- YOUR INSTRUCTIONS:
Lines of the data that contain the word "Extension" are the ones to copy.

*** AVAILABLE DATA ***

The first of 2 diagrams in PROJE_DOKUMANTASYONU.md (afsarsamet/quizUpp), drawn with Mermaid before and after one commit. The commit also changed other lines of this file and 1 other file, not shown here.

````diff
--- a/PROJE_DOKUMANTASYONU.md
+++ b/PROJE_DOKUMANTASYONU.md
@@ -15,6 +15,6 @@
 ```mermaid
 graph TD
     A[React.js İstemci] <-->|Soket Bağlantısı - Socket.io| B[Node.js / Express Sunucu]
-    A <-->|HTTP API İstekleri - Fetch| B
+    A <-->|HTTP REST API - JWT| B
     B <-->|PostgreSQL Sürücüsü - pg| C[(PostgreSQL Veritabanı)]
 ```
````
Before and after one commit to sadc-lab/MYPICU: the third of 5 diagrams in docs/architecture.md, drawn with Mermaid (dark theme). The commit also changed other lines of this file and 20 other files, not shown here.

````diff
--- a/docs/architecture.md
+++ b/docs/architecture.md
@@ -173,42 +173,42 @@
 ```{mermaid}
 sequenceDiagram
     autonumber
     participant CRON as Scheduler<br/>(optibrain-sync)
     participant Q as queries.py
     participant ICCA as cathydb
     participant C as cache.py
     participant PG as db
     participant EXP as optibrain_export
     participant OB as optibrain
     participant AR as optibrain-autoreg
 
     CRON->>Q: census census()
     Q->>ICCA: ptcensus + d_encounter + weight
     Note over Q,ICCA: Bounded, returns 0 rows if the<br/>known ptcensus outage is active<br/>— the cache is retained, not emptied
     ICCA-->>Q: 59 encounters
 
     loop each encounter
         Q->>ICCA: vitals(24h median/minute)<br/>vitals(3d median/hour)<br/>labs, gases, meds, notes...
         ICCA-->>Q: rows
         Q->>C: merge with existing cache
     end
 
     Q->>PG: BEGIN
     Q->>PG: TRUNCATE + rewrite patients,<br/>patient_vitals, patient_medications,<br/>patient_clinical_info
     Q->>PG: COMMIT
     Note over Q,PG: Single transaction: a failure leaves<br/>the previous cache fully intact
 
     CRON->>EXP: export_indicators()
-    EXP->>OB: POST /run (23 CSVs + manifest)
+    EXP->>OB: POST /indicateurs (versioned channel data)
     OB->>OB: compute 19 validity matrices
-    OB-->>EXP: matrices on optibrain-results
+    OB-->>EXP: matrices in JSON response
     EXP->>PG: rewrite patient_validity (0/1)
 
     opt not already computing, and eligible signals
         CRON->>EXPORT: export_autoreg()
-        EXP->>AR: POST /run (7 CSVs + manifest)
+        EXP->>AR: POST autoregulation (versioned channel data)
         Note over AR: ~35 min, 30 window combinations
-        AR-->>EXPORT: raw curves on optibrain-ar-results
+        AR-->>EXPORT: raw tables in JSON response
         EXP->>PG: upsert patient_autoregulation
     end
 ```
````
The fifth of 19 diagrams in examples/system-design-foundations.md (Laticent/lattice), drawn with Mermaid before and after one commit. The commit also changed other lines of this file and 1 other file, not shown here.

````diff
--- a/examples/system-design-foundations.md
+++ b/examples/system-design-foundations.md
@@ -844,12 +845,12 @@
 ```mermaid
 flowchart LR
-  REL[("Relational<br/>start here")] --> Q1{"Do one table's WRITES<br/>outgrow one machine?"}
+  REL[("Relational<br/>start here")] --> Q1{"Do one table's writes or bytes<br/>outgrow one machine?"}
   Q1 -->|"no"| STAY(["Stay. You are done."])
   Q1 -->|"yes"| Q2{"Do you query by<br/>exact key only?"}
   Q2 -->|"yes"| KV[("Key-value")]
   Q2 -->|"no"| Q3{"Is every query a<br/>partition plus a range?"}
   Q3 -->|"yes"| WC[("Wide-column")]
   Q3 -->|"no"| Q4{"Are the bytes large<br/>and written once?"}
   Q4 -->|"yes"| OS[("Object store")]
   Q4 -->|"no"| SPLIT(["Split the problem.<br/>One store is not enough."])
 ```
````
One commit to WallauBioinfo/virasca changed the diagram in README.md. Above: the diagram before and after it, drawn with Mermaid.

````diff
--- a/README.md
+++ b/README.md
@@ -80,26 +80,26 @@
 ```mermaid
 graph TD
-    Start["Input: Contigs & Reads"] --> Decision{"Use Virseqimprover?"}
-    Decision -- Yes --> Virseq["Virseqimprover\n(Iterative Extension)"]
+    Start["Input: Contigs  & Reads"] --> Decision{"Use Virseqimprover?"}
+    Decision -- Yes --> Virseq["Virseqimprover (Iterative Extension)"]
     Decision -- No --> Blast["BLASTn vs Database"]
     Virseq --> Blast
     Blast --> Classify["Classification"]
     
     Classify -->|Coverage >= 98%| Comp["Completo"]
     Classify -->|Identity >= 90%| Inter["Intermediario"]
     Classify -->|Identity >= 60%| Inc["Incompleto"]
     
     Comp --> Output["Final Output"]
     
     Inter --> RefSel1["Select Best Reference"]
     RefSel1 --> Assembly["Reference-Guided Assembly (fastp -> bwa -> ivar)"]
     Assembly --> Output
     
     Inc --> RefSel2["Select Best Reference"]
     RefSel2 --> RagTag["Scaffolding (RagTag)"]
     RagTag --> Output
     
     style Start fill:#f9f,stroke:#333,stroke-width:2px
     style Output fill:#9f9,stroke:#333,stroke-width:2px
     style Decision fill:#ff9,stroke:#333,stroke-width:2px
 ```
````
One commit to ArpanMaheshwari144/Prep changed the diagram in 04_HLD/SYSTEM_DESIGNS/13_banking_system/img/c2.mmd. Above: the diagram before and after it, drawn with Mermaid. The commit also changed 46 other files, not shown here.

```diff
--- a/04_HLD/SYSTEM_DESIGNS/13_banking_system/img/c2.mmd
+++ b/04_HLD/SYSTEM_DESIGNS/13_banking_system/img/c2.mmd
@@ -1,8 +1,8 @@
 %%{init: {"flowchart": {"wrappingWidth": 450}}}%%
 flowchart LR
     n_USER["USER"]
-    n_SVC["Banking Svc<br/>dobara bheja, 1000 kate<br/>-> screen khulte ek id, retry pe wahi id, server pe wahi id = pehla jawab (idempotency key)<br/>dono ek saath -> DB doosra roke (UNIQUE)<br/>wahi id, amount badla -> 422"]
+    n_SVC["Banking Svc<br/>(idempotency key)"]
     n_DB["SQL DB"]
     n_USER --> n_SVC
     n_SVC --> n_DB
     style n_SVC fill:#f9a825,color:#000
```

*** End of AVAILABLE DATA ***

- RESPONSE AREA:
-    Decision -- Yes --> Virseq["Virseqimprover\n(Iterative Extension)"]
+    Decision -- Yes --> Virseq["Virseqimprover (Iterative Extension)"]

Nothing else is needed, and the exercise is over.